** WORK TASK **
I need only the number of lines in this data that contain the string "Footer".

** RECORDED DATA **
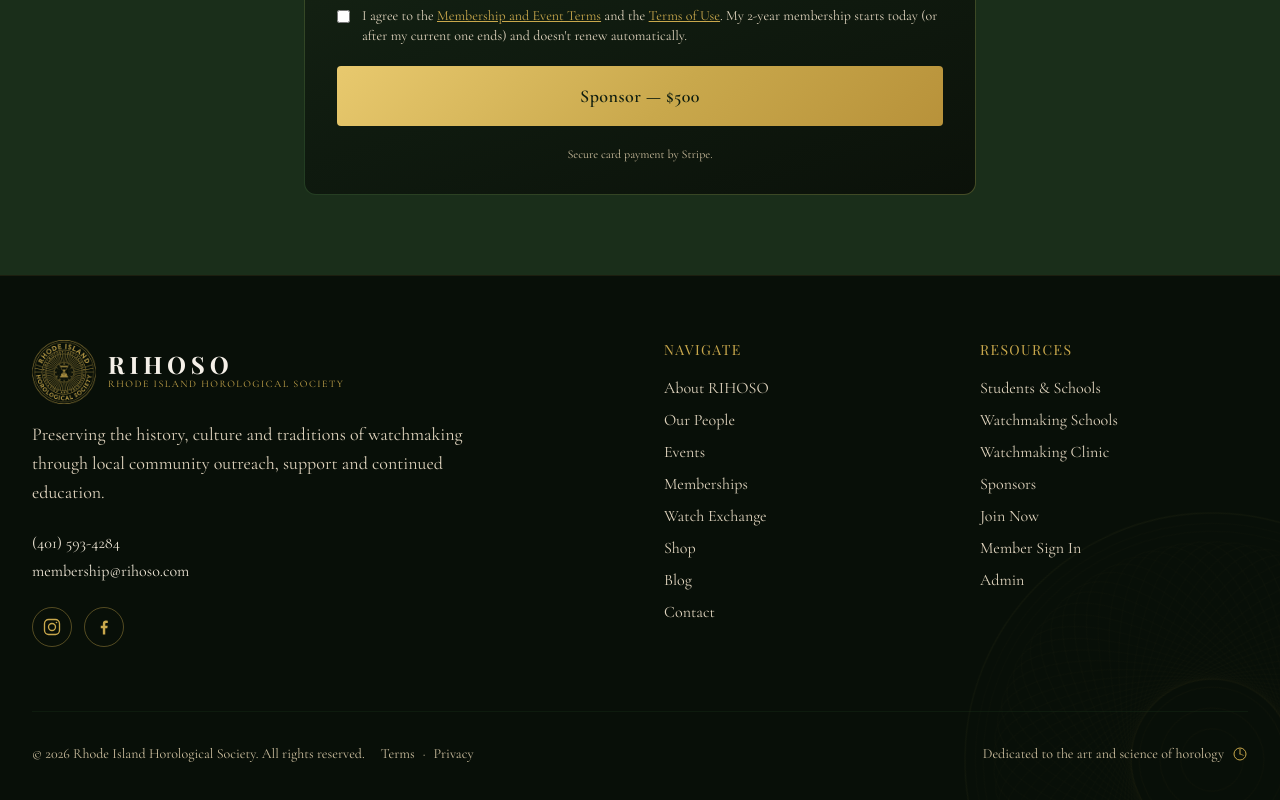
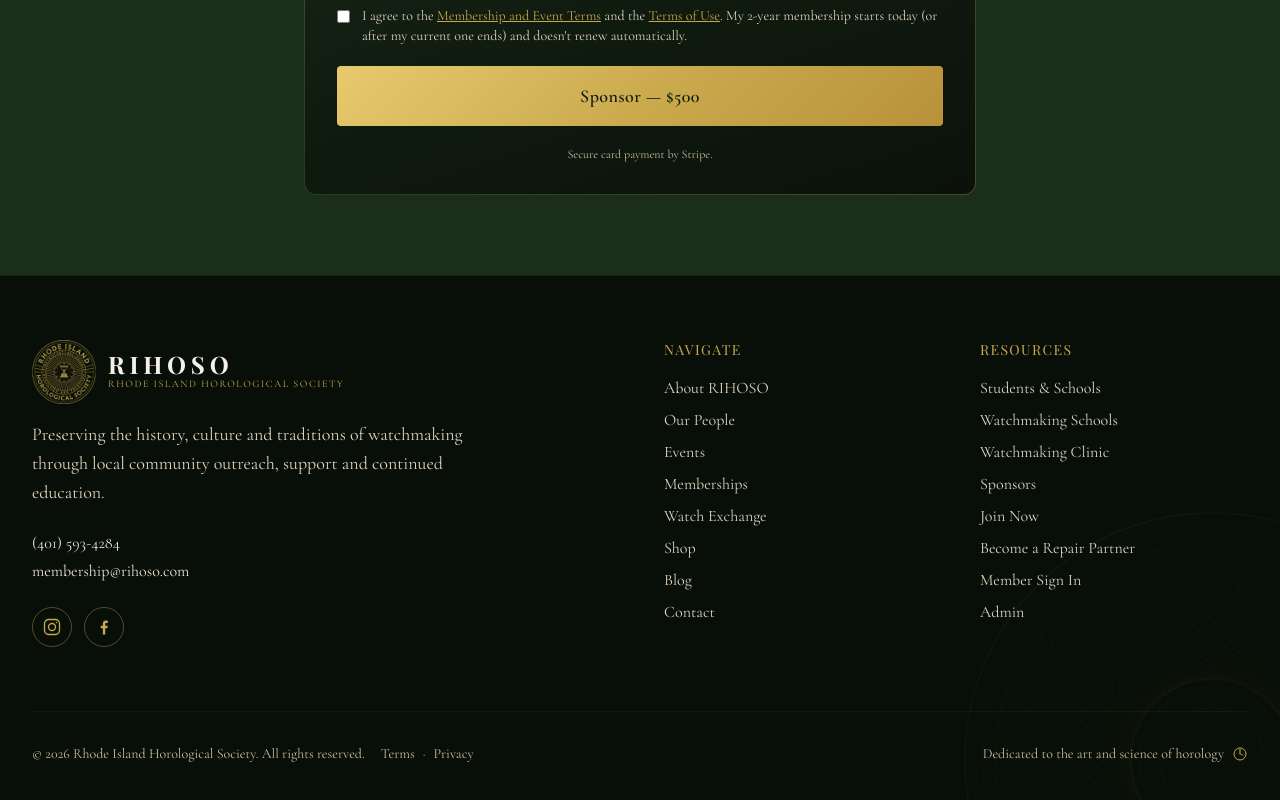
Before and after one commit to brandonsalomon-ui/rihoso-website, a Next.js app: page /sponsor in a window 1280 px wide. Shown: the part 1357-2157 px from the top of the page. Built offline with nearby package versions, Linux system fonts and the light colour scheme; a web font is replaced by a local one.

Commit message:
Update Footer.tsx

```diff
--- a/src/components/Footer.tsx
+++ b/src/components/Footer.tsx
@@ -67,6 +67,7 @@ export default function Footer() {
                 { href: "/watchmaking-clinic", label: "Watchmaking Clinic" },
                 { href: "/sponsors", label: "Sponsors" },
                 { href: "/memberships#join", label: "Join Now" },
+                { href: "/repair-partners#join", label: "Become a Repair Partner" },
                 { href: "/marketplace/account", label: "Member Sign In" },
                 { href: "/marketplace/admin", label: "Admin" },
               ].map((link) => (
```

** RESULT **
4